New ways of working with technology in teaching developed over the past year and online parents’ evenings should be retained as we emerge from the pandemic, members of the country’s largest education union have said.
The genie is out of the bottle so there is no reason to stick by the dead wood of a bloated curriculum, excessive accountability and oversized classes
Ahead of its annual conference, which launches today, the National Education Union surveyed more than 10,000 of its members, including on which features of their working conditions since March 2020 they would like to see remain in place as the crisis subsides.
The poll revealed that members favour retaining “new ways of working with technology in teaching” (69 per cent) and online parents’ evenings (57 per cent) the most, while 46 per cent want smaller class sizes retained.
Almost half of respondents also said greater public recognition of the needs of disadvantaged pupils over the past year was a benefit, while 37 per cent appreciated “greater levels of communication” with families by telephone and video call.
Most pupils returned to school last month following a second nationwide lockdown of the country’s education system. The government’s focus is now on the need for so-called “education recovery”.
Ministers have pledged £200 million in funding for secondary summer schools, and have said they are considering longer-term proposals, such as lengthening the school day.
NEU members want curriculum ‘flexibility’
More than four in five NEU members said that to help address lost learning, schools needed “flexibility in the curriculum” to decide “what is important for learning and wellbeing”, while around seven in ten said pupils needed opportunities for sport and exercise.
Only one in ten said there should be a “strong focus” on delivering “all of the existing curriculum”, while only two per cent of respondents backed extending school days or term lengths.
The majority of respondents also said they wanted to see government maintain staff workloads at “acceptable levels”, and prioritise addressing the social and emotional wellbeing and mental health impacts of the pandemic on pupils.
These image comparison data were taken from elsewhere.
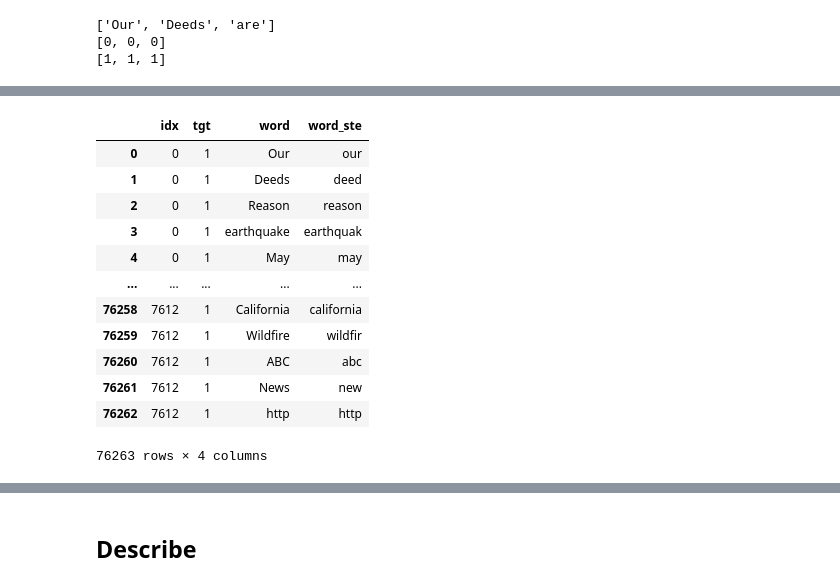
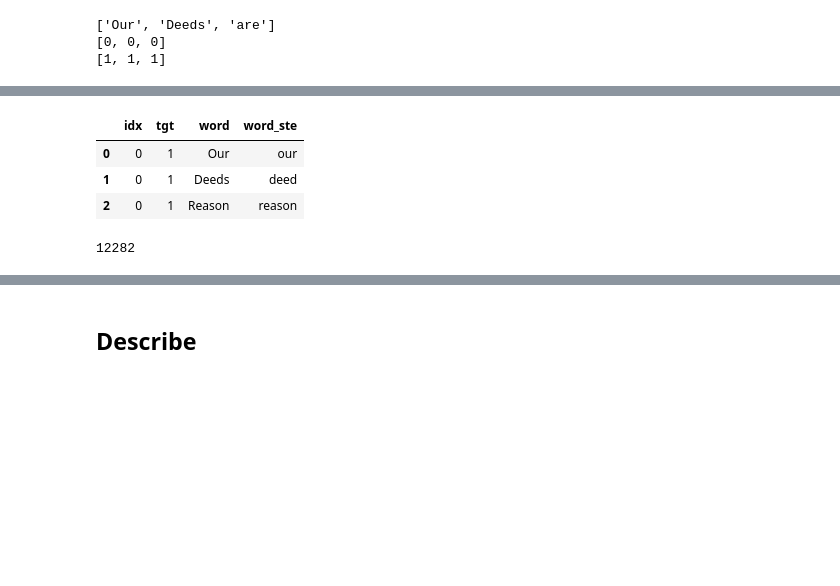
Before and after one commit to nviktorys/NLP0, a Jupyter notebook: 01_DataPreparation.ipynb, the cells around one changed output, grey strips where cells are left out. Saved outputs shown, nothing was run; the diff lists cells and outputs as text; code cells hidden in the pictures; blank space fills up the shorter version.

```diff
--- a/01_DataPreparation.ipynb
+++ b/01_DataPreparation.ipynb
@@ -180,13 +142,15 @@ words_pnk[4:]
 # %%
 # Remove stopwords
 stpwords = stopwords.words("english")
+# Edit stopwords list
+stpwords = stpwords + ['I','A','the','http','The','https','a']
 words_stp = []
 for w in range(len(words_pnk)):
   if words_pnk.word[w] not in stpwords:
     words_stp.append(words_pnk.loc[w])
 words_stp = pd.DataFrame(words_stp, columns = words.columns)
 words_stp.reset_index(inplace=True, drop=True)
-words_stp
+words_stp.head(3)
 # %% [output]
 |  | idx | tgt | word |
 | 0 | 0 | 1 | Our |
@@ -204,23 +159,18 @@ words_stp
 # %%
 # Stemming
 porter = PorterStemmer()
 for w in range(len(words_stp)):
   words_stp.loc[w,'word_ste'] = porter.stem(words_stp.word.loc[w])
-words_stp
+words_stp.head(3)
 # %% [output]
 |  | idx | tgt | word | word_ste |
 | 0 | 0 | 1 | Our | our |
 | 1 | 0 | 1 | Deeds | deed |
 | 2 | 0 | 1 | Reason | reason |
-| 3 | 0 | 1 | earthquake | earthquak |
-| 4 | 0 | 1 | May | may |
-| ... | ... | ... | ... | ... |
-| 76258 | 7612 | 1 | California | california |
-| 76259 | 7612 | 1 | Wildfire | wildfir |
-| 76260 | 7612 | 1 | ABC | abc |
-| 76261 | 7612 | 1 | News | new |
-| 76262 | 7612 | 1 | http | http |
-76263 rows × 4 columns
+# %%
+words_stp.word_ste.nunique()
+# %% [output]
+12282
 # %%
 # Add tag
 for w in range(len(words_stp)):
```
Also changed, not shown: parts of 14 cells of this notebook.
Dr Mary Bousted, the union’s joint general secretary, said the government should take her members’ views on board if they are “serious about building back better”.
“Education professionals have been on the frontline, either virtual or physical, throughout the last twelve months and it is their insights on what has worked best that should be taken forward,” she said.
“The genie is out of the bottle so there is no reason to stick by the dead wood of a bloated curriculum, excessive accountability and oversized classes.”
The NEU’s virtual conference, beginning today, will consider motions calling for the abolition of Ofsted and league tables, the scrapping of GCSEs and a ballot for a boycott of statutory primary tests next year, and for better pay for school staff.